Hear Russia’s finest shoegaze, coldwave and stoner metal
Often our knowledge of music from other countries is limited to what we might call ‘novelty’ acts - or those that seem so absurd to our Western ears, that they scream for attention. For example, can you name any Korean artist or song other than Psi and ‘Gangnam Style’?
Even Russia is not immune to the curse of the novelty. Perhaps their best known export is Pussy Riot, who rode to international attention on a wave of anti-Putin sentiment clad in balaclavas, smashing the oligarchy, patriarchy or any other kind of hierarchy they could stomp their boots on.
There’s also tATu, who, despite sounding more like Alvin & The Chipmunks than dear Stephen Morrissey, produced a cover version of The Smiths’ ‘How Soon Is Now’ that to this day clings on to a special place in my heart.
Thankfully, we can easily redress such criminally vulgar misconceptions by taking a chance on these new Russian artists. Their sounds span shoegaze dream-pop, stoner metal, coldwave electronics and even feature a tribute to an Australian rock legend.
Life On Venus
Moscow’s Life On Venus have certainly been choosing My Bloody Valentine from the cocktail menu, as their new album Encounters might attest. But they have sanded down the rough edges and dialled up the dream-pop component, the results ending up both reassuringly familiar and encouragingly new.
Having recorded their demo only early last year at Moscow University, Encounters represents a deliciously complete achievement and a special delivery for those desperately waiting for the Slowdive revival.
It’s hard not to be intrigued when an album appears with the title Sex On A Grave.
And whilst you might be tempted to hastily dismiss such a thing as the ill-advised earnestness of a teenage goth band –especially given that one of the album tracks is actually called ‘Sister Of Mercy’ – Lunar Funeral are worth a slice of your attention.
Contrary to all of the above, they are in fact a sludge-blues stoner-psych band, carrying the swagger of a slo-mo Beasts Of Bourbon and the hardball riffs of Black Sabbath’s ‘Iron Man’.
Saint Petersburg duo Radmila Nikogosian and Pavel Astvatsturian have released both of their albums through the always-on-point underground U.S. label Not Not Fun (whose catalogue includes Australian artists such as Blank Realm and Rites Wild).
They tag their releases as melancholy ambient, but that does them a disservice. There’s a mess of far-flung genres in the mix, highlighted by ghostly vestiges of traditional folk massaged with coldwave electronics.

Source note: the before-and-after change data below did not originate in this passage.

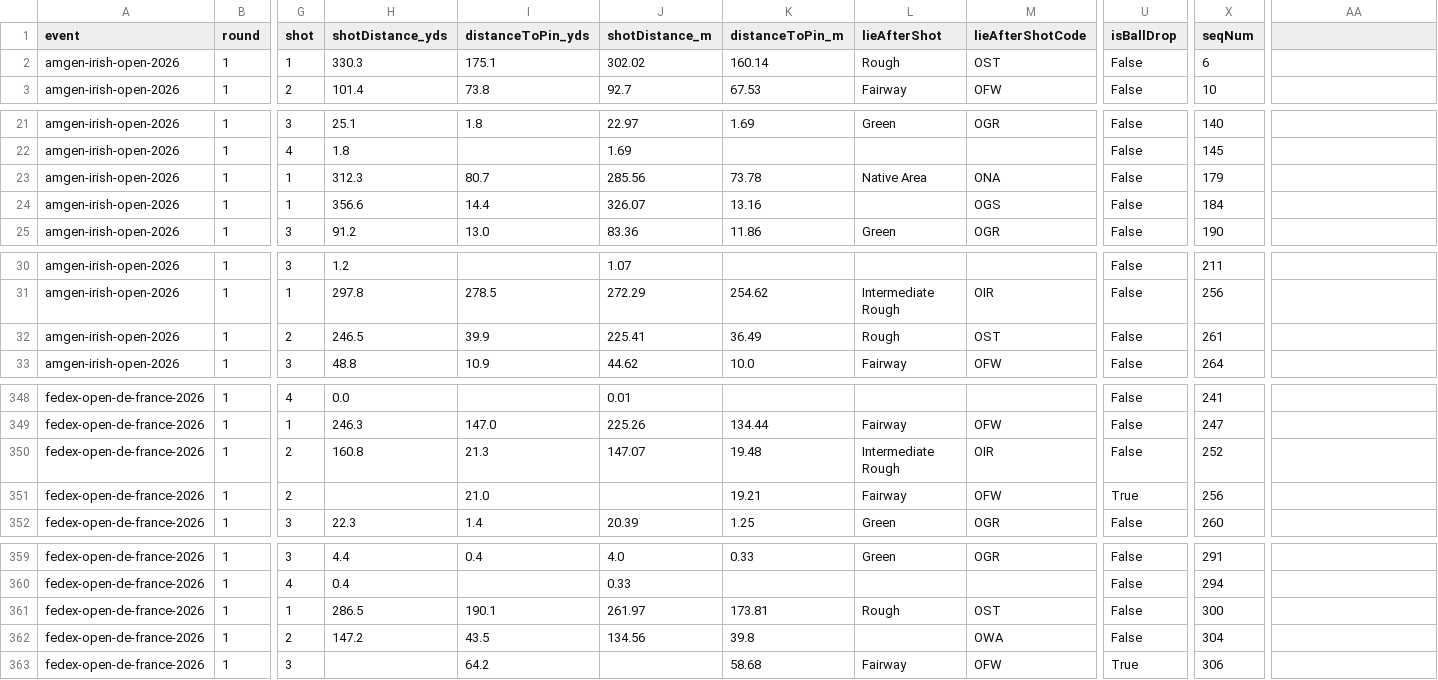
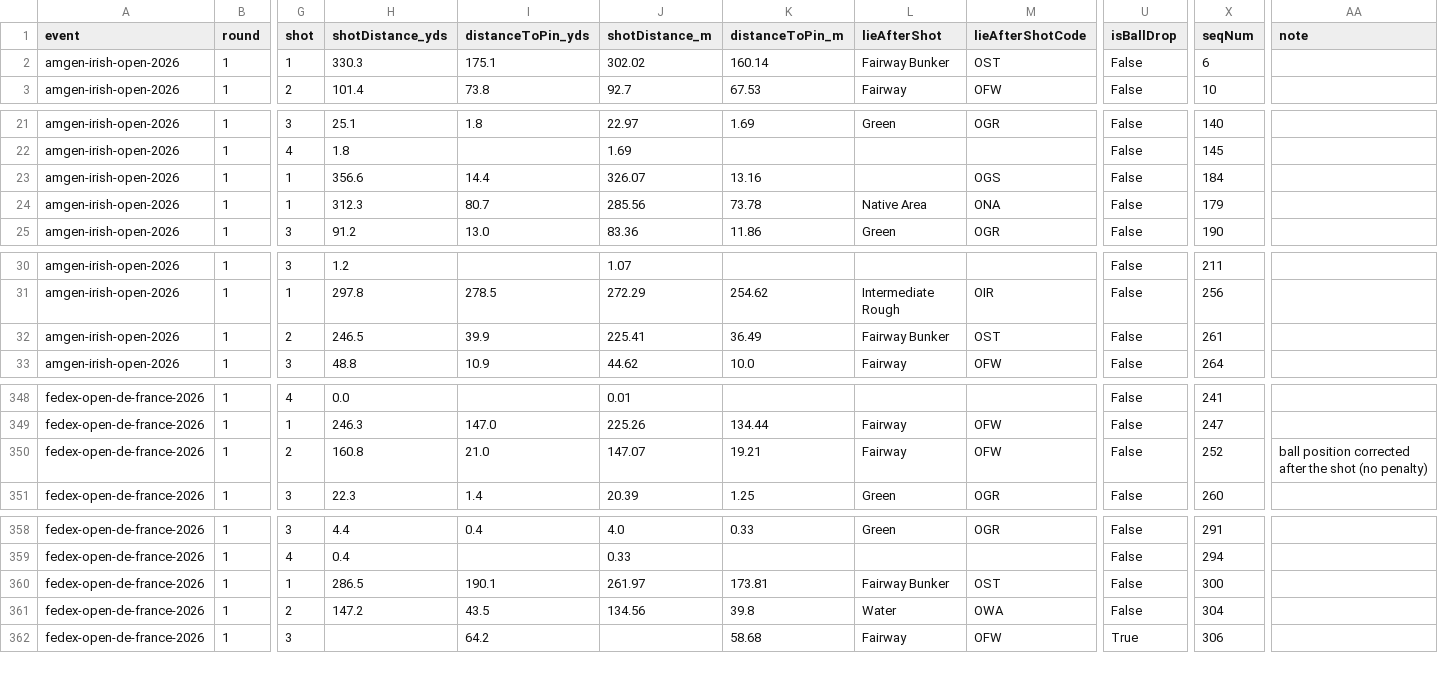
Before and after one commit to ryancrysler-rgb/RCProjects, a CSV file: europeantour/SHOT_BY_SHOT.csv, drawn as a sheet; only a part is shown, gaps mark what is left out; removed rows and columns are numbered as before the commit, all else as after; rows hold the shown columns only; the diff covers the shown part only; the diff names each change by its address in the sheet, - before the commit and + after, or states it on an @@ line.

```diff
--- a/europeantour/SHOT_BY_SHOT.csv
+++ b/europeantour/SHOT_BY_SHOT.csv
-AA1: (empty)
+AA1: note
-L2 (lieAfterShot): Rough
+L2 (lieAfterShot): Fairway Bunker
@@ row 24 moved to row 23: amgen-irish-open-2026 @@
-L32 (lieAfterShot): Rough
+L32 (lieAfterShot): Fairway Bunker
-row 350: fedex-open-de-france-2026 | 1 | 2 | 160.8 | 21.3 | 147.07 | 19.48 | Intermediate Rough | OIR | False | 252
-H350 (shotDistance_yds): (empty)
+H350 (shotDistance_yds): 160.8
-J350 (shotDistance_m): (empty)
+J350 (shotDistance_m): 147.07
-U350 (isBallDrop): True
+U350 (isBallDrop): False
-X350 (seqNum): 256
+X350 (seqNum): 252
-AA350 (note): (empty)
+AA350 (note): ball position corrected after the shot (no penalty)
-L360 (lieAfterShot): Rough
+L360 (lieAfterShot): Fairway Bunker
-L361 (lieAfterShot): (empty)
+L361 (lieAfterShot): Water
```
Also changed, not shown: 1 moved row and 2 edited cells elsewhere in this file, europeantour/SHOT_BY_SHOT_amgen-irish-open-2026.csv, europeantour/SHOT_BY_SHOT_bmw-pga-championship-2026.csv, 2 other files.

Nineteen-year-old Sarah Persephona goes to considerable lengths to facilitate a partnership between USSR and our home country, with a cover version of Rowland S. Howard’s ‘Dead Radio’.
Sarah, who was born in Saint Petersburg and signed to Stockholm label PNKSLM, garnered a heap of international attention in 2015 with her infectious garage-pop debut ‘IDK How’.
She’s clearly a fan of the late Rowland, recording this tribute on his birthday in October 2016 and naming her most EP Teenage Movie Soundtrack - a riff on Howard’s 1999 album Teenage Snuff Film from which this track originates.
For more of the best music from all around the globe, tune into Stu Buchanan on Fat Planet every Wednesday from 8pm. Or listen anytime online.